**Task objective:**
Without changing anything, reproduce every record below.

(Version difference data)

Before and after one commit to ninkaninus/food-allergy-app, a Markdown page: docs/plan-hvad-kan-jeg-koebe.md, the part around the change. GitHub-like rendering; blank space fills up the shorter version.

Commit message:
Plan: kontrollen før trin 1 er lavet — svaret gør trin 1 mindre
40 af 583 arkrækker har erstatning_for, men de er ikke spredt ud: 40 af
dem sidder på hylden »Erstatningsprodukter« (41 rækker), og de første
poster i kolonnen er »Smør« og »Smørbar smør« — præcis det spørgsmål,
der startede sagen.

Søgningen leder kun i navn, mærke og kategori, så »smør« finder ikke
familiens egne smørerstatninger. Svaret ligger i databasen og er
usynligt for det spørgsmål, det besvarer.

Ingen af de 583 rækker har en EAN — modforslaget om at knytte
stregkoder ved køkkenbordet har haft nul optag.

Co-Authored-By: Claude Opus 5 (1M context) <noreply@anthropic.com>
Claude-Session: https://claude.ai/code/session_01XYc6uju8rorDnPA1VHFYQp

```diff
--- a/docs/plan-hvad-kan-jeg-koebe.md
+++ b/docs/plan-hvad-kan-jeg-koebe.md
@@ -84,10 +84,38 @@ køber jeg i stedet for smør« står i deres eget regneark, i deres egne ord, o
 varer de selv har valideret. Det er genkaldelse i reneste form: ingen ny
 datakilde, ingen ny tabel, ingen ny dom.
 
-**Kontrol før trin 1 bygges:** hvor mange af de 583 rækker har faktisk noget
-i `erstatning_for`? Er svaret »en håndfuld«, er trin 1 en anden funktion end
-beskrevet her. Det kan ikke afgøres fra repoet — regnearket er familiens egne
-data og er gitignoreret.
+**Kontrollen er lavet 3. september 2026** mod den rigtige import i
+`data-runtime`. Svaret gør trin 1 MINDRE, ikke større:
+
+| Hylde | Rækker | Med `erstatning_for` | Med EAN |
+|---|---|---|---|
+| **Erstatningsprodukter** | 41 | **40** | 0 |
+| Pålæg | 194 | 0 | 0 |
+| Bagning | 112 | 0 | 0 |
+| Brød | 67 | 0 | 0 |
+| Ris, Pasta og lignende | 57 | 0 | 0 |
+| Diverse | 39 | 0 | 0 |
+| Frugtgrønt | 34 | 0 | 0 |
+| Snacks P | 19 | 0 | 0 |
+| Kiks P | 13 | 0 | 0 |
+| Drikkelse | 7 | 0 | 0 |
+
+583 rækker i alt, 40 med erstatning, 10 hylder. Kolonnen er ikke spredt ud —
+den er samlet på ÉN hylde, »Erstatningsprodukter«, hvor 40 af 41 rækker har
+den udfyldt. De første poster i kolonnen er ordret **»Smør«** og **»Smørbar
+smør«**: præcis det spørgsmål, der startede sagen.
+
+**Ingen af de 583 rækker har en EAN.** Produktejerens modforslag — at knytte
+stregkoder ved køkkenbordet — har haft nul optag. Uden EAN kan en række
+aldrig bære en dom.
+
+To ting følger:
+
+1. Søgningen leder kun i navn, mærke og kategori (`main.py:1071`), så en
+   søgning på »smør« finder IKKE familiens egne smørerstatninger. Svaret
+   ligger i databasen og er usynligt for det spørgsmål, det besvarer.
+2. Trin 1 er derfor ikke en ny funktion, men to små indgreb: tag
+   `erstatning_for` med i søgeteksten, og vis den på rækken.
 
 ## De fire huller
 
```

**Exercise result:**
Before and after one commit to ninkaninus/food-allergy-app, a Markdown page: docs/plan-hvad-kan-jeg-koebe.md, the part around the change. GitHub-like rendering; blank space fills up the shorter version.

Commit message:
Plan: kontrollen før trin 1 er lavet — svaret gør trin 1 mindre
40 af 583 arkrækker har erstatning_for, men de er ikke spredt ud: 40 af
dem sidder på hylden »Erstatningsprodukter« (41 rækker), og de første
poster i kolonnen er »Smør« og »Smørbar smør« — præcis det spørgsmål,
der startede sagen.

Søgningen leder kun i navn, mærke og kategori, så »smør« finder ikke
familiens egne smørerstatninger. Svaret ligger i databasen og er
usynligt for det spørgsmål, det besvarer.

Ingen af de 583 rækker har en EAN — modforslaget om at knytte
stregkoder ved køkkenbordet har haft nul optag.

Co-Authored-By: Claude Opus 5 (1M context) <noreply@anthropic.com>
Claude-Session: https://claude.ai/code/session_01XYc6uju8rorDnPA1VHFYQp

```diff
--- a/docs/plan-hvad-kan-jeg-koebe.md
+++ b/docs/plan-hvad-kan-jeg-koebe.md
@@ -84,10 +84,38 @@ køber jeg i stedet for smør« står i deres eget regneark, i deres egne ord, o
 varer de selv har valideret. Det er genkaldelse i reneste form: ingen ny
 datakilde, ingen ny tabel, ingen ny dom.
 
-**Kontrol før trin 1 bygges:** hvor mange af de 583 rækker har faktisk noget
-i `erstatning_for`? Er svaret »en håndfuld«, er trin 1 en anden funktion end
-beskrevet her. Det kan ikke afgøres fra repoet — regnearket er familiens egne
-data og er gitignoreret.
+**Kontrollen er lavet 3. september 2026** mod den rigtige import i
+`data-runtime`. Svaret gør trin 1 MINDRE, ikke større:
+
+| Hylde | Rækker | Med `erstatning_for` | Med EAN |
+|---|---|---|---|
+| **Erstatningsprodukter** | 41 | **40** | 0 |
+| Pålæg | 194 | 0 | 0 |
+| Bagning | 112 | 0 | 0 |
+| Brød | 67 | 0 | 0 |
+| Ris, Pasta og lignende | 57 | 0 | 0 |
+| Diverse | 39 | 0 | 0 |
+| Frugtgrønt | 34 | 0 | 0 |
+| Snacks P | 19 | 0 | 0 |
+| Kiks P | 13 | 0 | 0 |
+| Drikkelse | 7 | 0 | 0 |
+
+583 rækker i alt, 40 med erstatning, 10 hylder. Kolonnen er ikke spredt ud —
+den er samlet på ÉN hylde, »Erstatningsprodukter«, hvor 40 af 41 rækker har
+den udfyldt. De første poster i kolonnen er ordret **»Smør«** og **»Smørbar
+smør«**: præcis det spørgsmål, der startede sagen.
+
+**Ingen af de 583 rækker har en EAN.** Produktejerens modforslag — at knytte
+stregkoder ved køkkenbordet — har haft nul optag. Uden EAN kan en række
+aldrig bære en dom.
+
+To ting følger:
+
+1. Søgningen leder kun i navn, mærke og kategori (`main.py:1071`), så en
+   søgning på »smør« finder IKKE familiens egne smørerstatninger. Svaret
+   ligger i databasen og er usynligt for det spørgsmål, det besvarer.
+2. Trin 1 er derfor ikke en ny funktion, men to små indgreb: tag
+   `erstatning_for` med i søgeteksten, og vis den på rækken.
 
 ## De fire huller
 
```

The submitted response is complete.